INSTRUCTIONS TO FOLLOW:
Report the lines of the data below that contain the string "userData".

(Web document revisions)
<<<<

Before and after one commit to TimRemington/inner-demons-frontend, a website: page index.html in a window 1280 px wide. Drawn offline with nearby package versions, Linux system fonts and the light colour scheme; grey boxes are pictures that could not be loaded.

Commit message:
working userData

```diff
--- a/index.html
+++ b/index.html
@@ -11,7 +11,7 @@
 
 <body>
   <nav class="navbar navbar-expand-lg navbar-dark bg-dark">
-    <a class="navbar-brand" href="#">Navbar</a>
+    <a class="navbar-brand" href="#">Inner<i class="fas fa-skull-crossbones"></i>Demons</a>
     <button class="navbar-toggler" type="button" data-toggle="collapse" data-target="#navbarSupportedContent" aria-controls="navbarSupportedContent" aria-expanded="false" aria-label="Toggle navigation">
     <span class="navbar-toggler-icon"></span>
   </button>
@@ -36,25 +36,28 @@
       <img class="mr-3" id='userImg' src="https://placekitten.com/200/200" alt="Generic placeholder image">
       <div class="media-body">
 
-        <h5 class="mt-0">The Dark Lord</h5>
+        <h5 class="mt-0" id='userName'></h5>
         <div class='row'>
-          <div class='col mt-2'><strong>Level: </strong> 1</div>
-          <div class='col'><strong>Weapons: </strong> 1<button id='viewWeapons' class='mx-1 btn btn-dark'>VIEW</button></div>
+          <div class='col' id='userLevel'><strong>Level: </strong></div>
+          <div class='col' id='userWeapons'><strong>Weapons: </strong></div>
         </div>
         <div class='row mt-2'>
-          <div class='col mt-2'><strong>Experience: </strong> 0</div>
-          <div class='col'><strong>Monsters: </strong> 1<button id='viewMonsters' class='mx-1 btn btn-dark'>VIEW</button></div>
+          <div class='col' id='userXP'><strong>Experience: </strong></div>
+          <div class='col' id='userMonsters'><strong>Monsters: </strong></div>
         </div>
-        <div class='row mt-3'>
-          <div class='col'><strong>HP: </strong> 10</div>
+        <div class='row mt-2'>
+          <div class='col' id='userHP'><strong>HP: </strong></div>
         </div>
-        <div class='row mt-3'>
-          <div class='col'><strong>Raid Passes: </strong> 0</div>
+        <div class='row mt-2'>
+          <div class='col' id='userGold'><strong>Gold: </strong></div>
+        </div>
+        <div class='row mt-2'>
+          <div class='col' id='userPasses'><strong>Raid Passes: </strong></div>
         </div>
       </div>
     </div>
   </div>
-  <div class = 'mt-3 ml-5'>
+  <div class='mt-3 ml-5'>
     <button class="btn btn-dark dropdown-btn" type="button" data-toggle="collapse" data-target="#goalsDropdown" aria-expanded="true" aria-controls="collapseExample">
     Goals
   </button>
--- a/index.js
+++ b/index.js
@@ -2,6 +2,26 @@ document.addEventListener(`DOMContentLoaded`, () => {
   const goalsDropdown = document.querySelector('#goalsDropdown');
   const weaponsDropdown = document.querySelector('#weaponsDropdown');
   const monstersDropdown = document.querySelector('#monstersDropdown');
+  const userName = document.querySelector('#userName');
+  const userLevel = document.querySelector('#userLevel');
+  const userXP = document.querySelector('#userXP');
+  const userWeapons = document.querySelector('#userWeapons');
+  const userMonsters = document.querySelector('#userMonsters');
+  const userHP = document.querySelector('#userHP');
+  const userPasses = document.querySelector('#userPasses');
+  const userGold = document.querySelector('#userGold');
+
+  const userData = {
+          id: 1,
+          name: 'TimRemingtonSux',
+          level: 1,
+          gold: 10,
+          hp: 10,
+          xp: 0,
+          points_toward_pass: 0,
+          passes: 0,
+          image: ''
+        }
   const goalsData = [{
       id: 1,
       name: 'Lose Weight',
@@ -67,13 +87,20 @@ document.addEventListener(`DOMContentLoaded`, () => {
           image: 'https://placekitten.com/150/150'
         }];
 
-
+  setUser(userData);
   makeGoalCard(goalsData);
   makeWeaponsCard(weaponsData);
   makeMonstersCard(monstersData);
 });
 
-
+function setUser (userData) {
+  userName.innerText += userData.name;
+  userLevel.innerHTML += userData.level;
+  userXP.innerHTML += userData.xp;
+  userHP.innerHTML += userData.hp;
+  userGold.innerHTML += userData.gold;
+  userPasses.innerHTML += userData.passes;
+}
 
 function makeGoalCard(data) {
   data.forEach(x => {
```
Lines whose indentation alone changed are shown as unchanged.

>>>>
<<<<

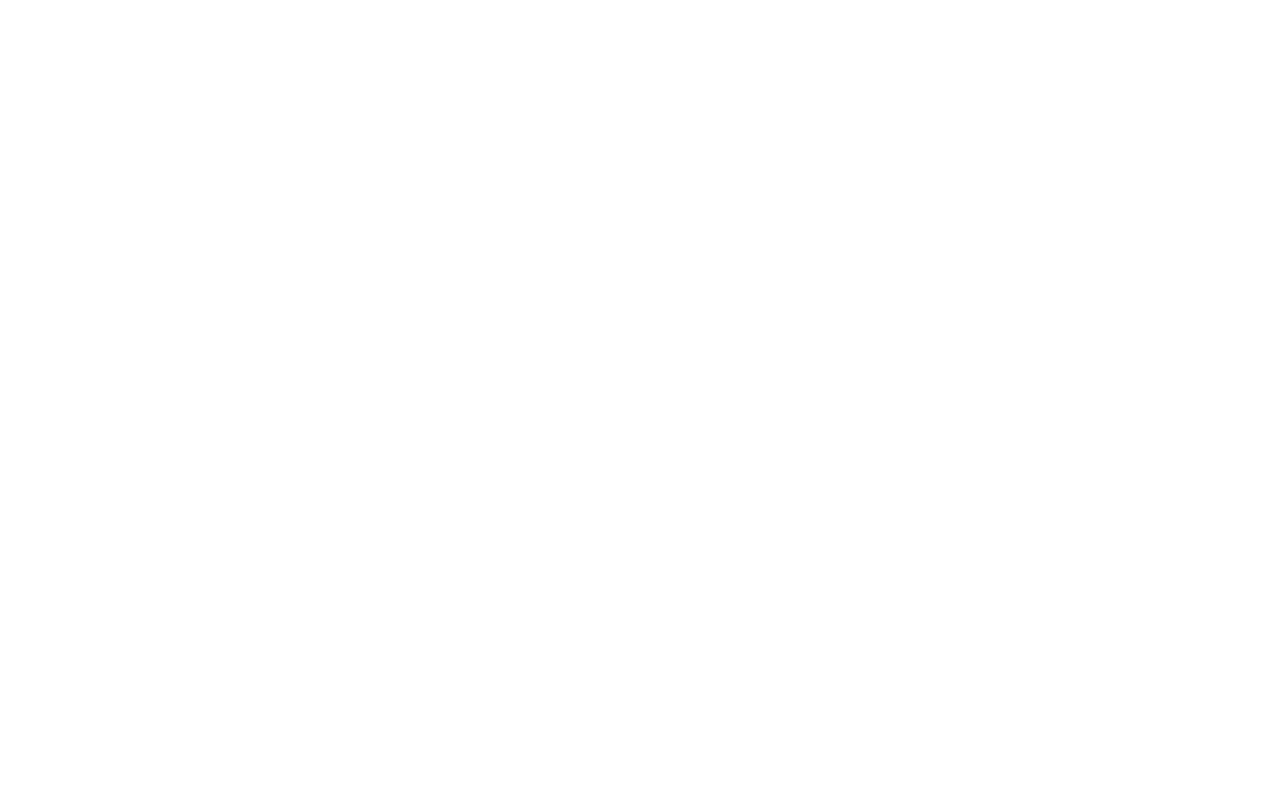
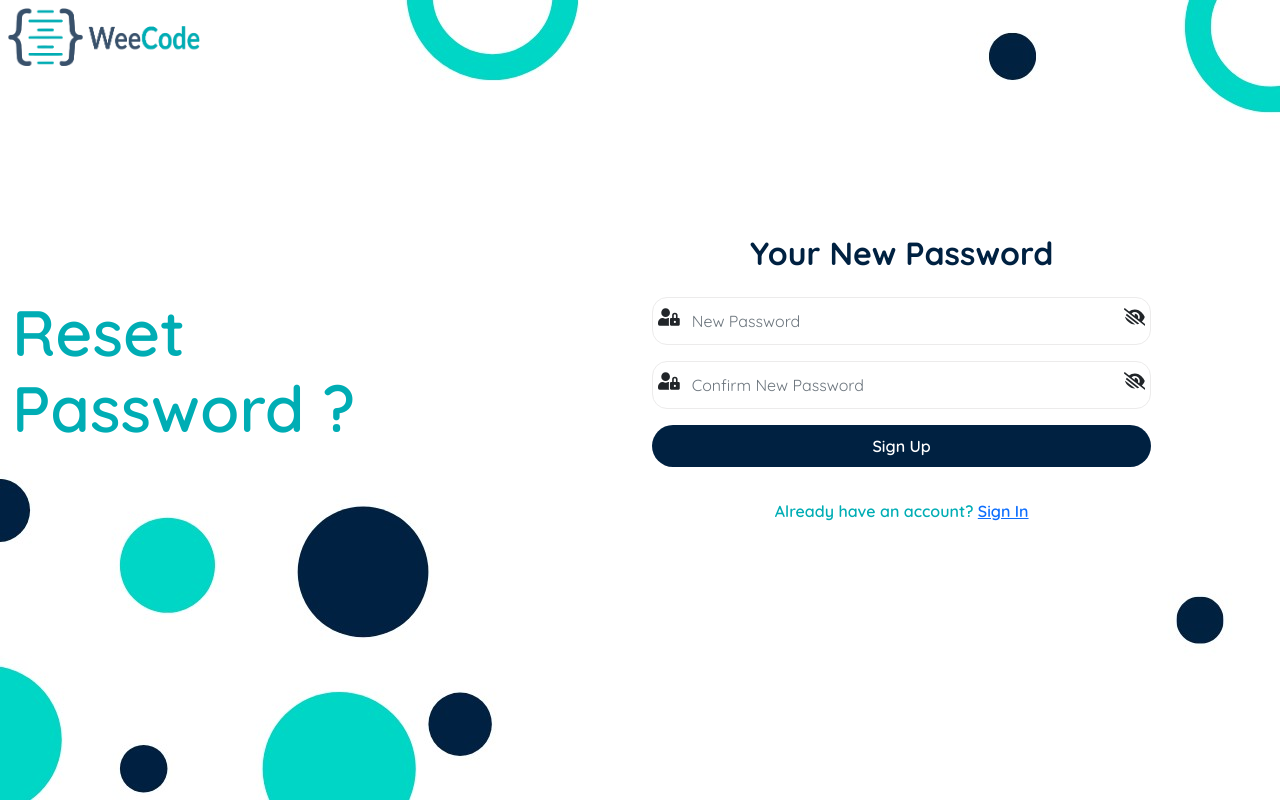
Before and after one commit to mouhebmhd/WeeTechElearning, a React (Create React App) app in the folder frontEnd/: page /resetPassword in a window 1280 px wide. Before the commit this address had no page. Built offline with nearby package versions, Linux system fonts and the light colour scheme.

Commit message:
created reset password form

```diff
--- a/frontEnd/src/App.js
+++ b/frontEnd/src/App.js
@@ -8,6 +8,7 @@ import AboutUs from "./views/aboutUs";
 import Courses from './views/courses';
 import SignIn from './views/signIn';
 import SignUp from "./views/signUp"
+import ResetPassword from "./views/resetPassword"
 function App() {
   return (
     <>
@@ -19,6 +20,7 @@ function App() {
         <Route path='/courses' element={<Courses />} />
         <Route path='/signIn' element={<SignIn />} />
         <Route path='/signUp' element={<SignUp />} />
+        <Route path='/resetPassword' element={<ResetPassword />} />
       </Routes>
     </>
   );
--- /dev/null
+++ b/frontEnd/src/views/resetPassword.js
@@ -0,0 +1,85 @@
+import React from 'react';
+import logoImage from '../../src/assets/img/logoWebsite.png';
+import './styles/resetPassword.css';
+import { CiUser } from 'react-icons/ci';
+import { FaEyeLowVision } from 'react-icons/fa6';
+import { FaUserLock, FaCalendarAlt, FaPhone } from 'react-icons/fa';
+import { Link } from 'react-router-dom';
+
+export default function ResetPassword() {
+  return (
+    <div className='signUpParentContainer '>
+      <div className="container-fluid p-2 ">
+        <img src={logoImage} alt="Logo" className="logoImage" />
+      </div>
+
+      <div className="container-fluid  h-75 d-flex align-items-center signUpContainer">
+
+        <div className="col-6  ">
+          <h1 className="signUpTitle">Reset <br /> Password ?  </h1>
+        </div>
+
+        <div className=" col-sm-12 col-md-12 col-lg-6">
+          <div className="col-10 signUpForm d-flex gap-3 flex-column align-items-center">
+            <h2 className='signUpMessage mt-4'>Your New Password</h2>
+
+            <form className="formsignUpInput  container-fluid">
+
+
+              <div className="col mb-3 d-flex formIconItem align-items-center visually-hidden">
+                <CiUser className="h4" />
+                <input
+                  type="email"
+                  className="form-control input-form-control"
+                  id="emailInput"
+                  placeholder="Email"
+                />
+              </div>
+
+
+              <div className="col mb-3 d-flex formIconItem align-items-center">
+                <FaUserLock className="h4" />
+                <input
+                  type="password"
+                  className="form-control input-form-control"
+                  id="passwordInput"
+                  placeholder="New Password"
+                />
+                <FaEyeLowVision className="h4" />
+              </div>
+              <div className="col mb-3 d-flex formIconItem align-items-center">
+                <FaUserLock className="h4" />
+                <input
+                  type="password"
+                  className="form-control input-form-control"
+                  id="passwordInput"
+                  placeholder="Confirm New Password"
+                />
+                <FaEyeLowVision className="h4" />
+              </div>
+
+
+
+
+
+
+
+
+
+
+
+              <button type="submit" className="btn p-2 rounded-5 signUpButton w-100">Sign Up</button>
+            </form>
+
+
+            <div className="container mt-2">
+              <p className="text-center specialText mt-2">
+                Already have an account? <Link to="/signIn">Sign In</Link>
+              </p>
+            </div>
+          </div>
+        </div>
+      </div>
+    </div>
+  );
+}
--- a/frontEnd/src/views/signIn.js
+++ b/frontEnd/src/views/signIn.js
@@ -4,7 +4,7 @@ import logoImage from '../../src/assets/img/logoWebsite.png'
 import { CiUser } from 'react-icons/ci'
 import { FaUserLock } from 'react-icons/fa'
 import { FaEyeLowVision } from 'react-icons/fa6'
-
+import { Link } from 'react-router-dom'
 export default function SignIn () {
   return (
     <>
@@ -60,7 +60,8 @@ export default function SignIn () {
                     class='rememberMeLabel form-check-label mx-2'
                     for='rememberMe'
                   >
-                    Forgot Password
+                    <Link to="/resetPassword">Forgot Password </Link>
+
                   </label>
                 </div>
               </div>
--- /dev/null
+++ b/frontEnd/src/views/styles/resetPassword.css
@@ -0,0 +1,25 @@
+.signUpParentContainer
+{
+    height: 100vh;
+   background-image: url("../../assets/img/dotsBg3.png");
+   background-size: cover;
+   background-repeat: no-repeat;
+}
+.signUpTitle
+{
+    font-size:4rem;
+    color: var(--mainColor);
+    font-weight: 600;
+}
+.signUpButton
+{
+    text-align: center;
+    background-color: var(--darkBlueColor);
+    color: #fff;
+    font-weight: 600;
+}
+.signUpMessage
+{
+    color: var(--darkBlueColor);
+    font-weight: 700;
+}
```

>>>>

RESULT OF THE TASK:
working userData
+  const userData = {
+  setUser(userData);
+function setUser (userData) {
+  userName.innerText += userData.name;
+  userLevel.innerHTML += userData.level;
+  userXP.innerHTML += userData.xp;
+  userHP.innerHTML += userData.hp;
+  userGold.innerHTML += userData.gold;
+  userPasses.innerHTML += userData.passes;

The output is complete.